[Opening Information provided section]
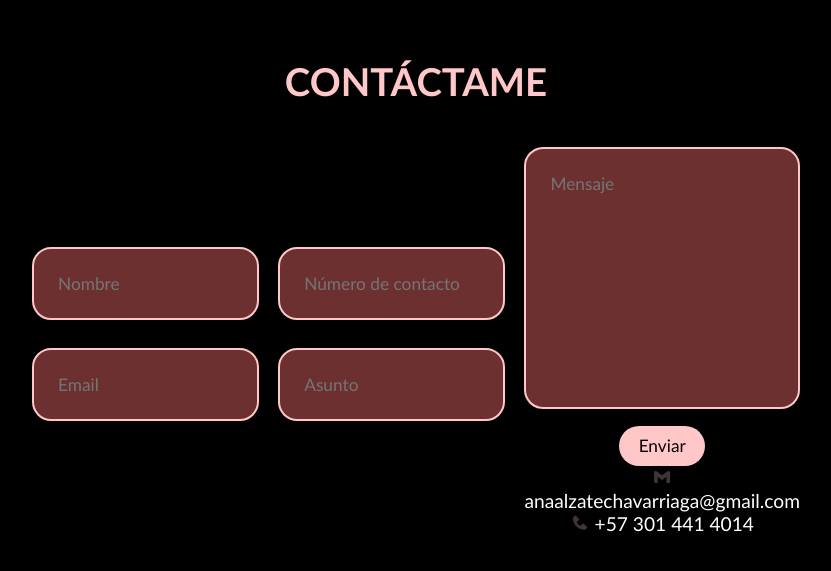
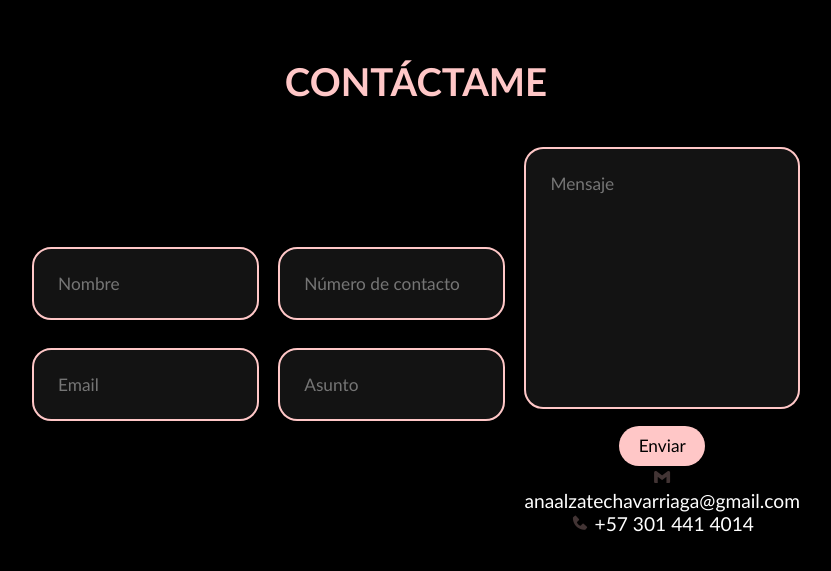
Before and after one commit to Anamaalzate/Portafolio, a plain HTML site: page index.html in a window 1280 px wide. Shown: the part 3632-4203 px from the top of the page, without its empty margins (224-1055 px from the left). Drawn offline with nearby package versions, Linux system fonts and the light colour scheme; a script that the page names is missing.

Commit message:
Update style.css

```diff
--- a/style.css
+++ b/style.css
@@ -10,7 +10,7 @@
 }
 :root{
     --bg-color: #000000;
-    --second-bg-color: #6d3030;
+    --second-bg-color: #131313;
     --text-color: white;
     --main-color: #ffc7c7;
 }
```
[Closing Information provided section]
Scan the material for the string "color". Copy each line where it appears.

     --bg-color: #000000;
-    --second-bg-color: #6d3030;
+    --second-bg-color: #131313;
     --text-color: white;
     --main-color: #ffc7c7;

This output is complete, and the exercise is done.